● **EXTRACTED MATERIAL**
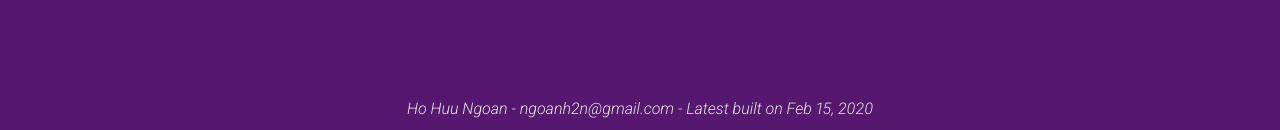
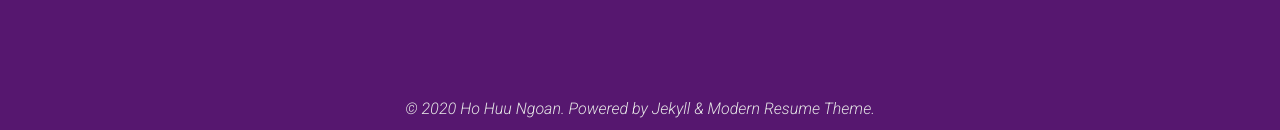
Before and after one commit to ngoanh2n/ngoanh2n.github.io, a Jekyll site: the page built from index.md, in a window 1280 px wide and 900 px high, scrolled down 2764 px. Shown: the part 767-897 px from the top of the window. Built offline with Jekyll 4.4.1, drawn with Linux system fonts in a browser that asks for light colours; nearby versions of some CDN libraries; a style sheet for code colours, icons or effects is not loaded.

Commit message:
Change favicon, update footer

```diff
--- a/_includes/footer.html
+++ b/_includes/footer.html
@@ -1,9 +1,5 @@
 <div class="container footer-container">
   <p>
-    {{ site.name | escape }} -
-    <a href="mailto:{{ site.email }}" target="_blank">{{ site.email | escape }}</a>
-    {%- if site.footer_show_references -%}
-    &nbsp;- Latest built on Feb 15, 2020
-    {%- endif -%}
+    © 2020 {{ site.name | escape }}. Powered by Jekyll & Modern Resume Theme.
   </p>
 </div>
```
Also changed, not shown: assets/favicon.ico.
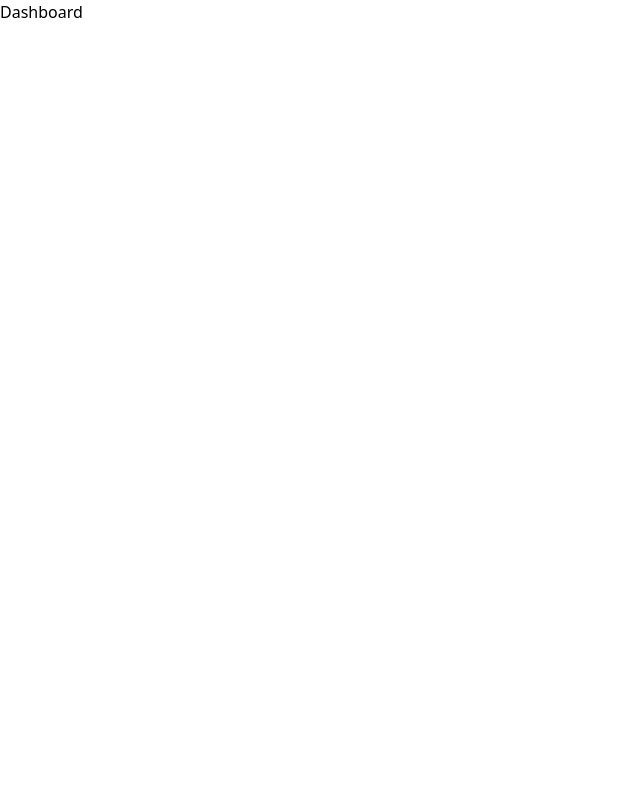
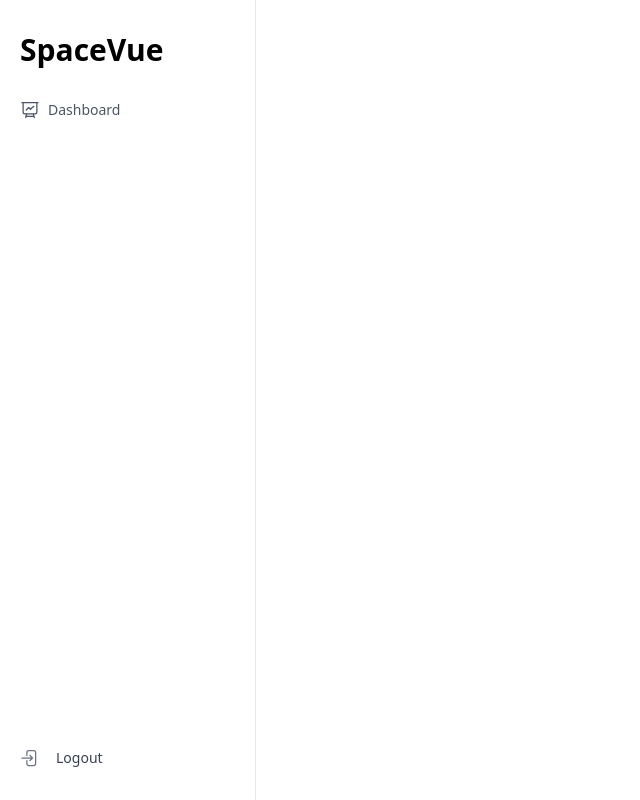
Before and after one commit to shaarkr/space-vue, a React (Vite) app: page /dashboard in a window 1280 px wide. Shown: the whole page, without its empty margins (0-640 px from the left). Built offline with nearby package versions, Linux system fonts and the light colour scheme.

Commit message:
feat: add sidebar component

```diff
--- /dev/null
+++ b/src/components/Sidebar.jsx
@@ -0,0 +1,66 @@
+import { Link } from 'react-router-dom'
+
+const Sidebar = () => {
+  return (
+    <aside className='flex flex-col w-64 h-screen px-5 py-8 overflow-y-auto bg-white border-r dark:bg-gray-900 dark:border-gray-700'>
+      <Link to='/dashboard'>
+        <h1 className='text-3xl font-bold'>SpaceVue</h1>
+      </Link>
+
+      <div className='flex flex-col justify-between flex-1 mt-6'>
+        <nav className='flex-1 -mx-3 space-y-3 '>
+          <Link
+            className='flex items-center px-3 py-2 text-gray-600 transition-colors duration-300 transform rounded-lg dark:text-gray-300 hover:bg-gray-100 dark:hover:bg-gray-800 dark:hover:text-gray-200 hover:text-gray-700'
+            to='/dashboard'
+          >
+            <svg
+              xmlns='http://www.w3.org/2000/svg'
+              fill='none'
+              viewBox='0 0 24 24'
+              strokeWidth='1.5'
+              stroke='currentColor'
+              className='w-5 h-5'
+            >
+              <path
+                strokeLinecap='round'
+                strokeLinejoin='round'
+                d='M3.75 3v11.25A2.25 2.25 0 006 16.5h2.25M3.75 3h-1.5m1.5 0h16.5m0 0h1.5m-1.5 0v11.25A2.25 2.25 0 0118 16.5h-2.25m-7.5 0h7.5m-7.5 0l-1 3m8.5-3l1 3m0 0l.5 1.5m-.5-1.5h-9.5m0 0l-.5 1.5m.75-9l3-3 2.148 2.148A12.061 12.061 0 0116.5 7.605'
+              />
+            </svg>
+
+            <span className='mx-2 text-sm font-medium'>Dashboard</span>
+          </Link>
+        </nav>
+
+        <div className='mt-6'>
+          <Link
+            to='/'
+            className='flex items-center gap-4 mt-6 dark:text-gray-400 hover:text-blue-500 dark:hover:text-blue-400'
+          >
+            <span className='text-gray-500 transition-colors duration-200 rotate-180 '>
+              <svg
+                xmlns='http://www.w3.org/2000/svg'
+                fill='none'
+                viewBox='0 0 24 24'
+                strokeWidth='1.5'
+                stroke='currentColor'
+                className='w-5 h-5'
+              >
+                <path
+                  strokeLinecap='round'
+                  strokeLinejoin='round'
+                  d='M15.75 9V5.25A2.25 2.25 0 0013.5 3h-6a2.25 2.25 0 00-2.25 2.25v13.5A2.25 2.25 0 007.5 21h6a2.25 2.25 0 002.25-2.25V15M12 9l-3 3m0 0l3 3m-3-3h12.75'
+                />
+              </svg>
+            </span>
+            <span className='text-sm font-medium text-gray-700 dark:text-gray-200'>
+              Logout
+            </span>
+          </Link>
+        </div>
+      </div>
+    </aside>
+  )
+}
+
+export default Sidebar
--- a/src/pages/Dashboard.jsx
+++ b/src/pages/Dashboard.jsx
@@ -1,5 +1,11 @@
+import Sidebar from '../components/Sidebar'
+
 const Dashboard = () => {
-  return <div>Dashboard</div>
+  return (
+    <div>
+      <Sidebar />
+    </div>
+  )
 }
 
 export default Dashboard
```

● **EXERCISE DESCRIPTION**
Please find the lines in the data that contain the word "span" and copy them.

● **EXPECTED OUTPUT**
+            <span className='mx-2 text-sm font-medium'>Dashboard</span>
+            <span className='text-gray-500 transition-colors duration-200 rotate-180 '>
+            </span>
+            <span className='text-sm font-medium text-gray-700 dark:text-gray-200'>
+            </span>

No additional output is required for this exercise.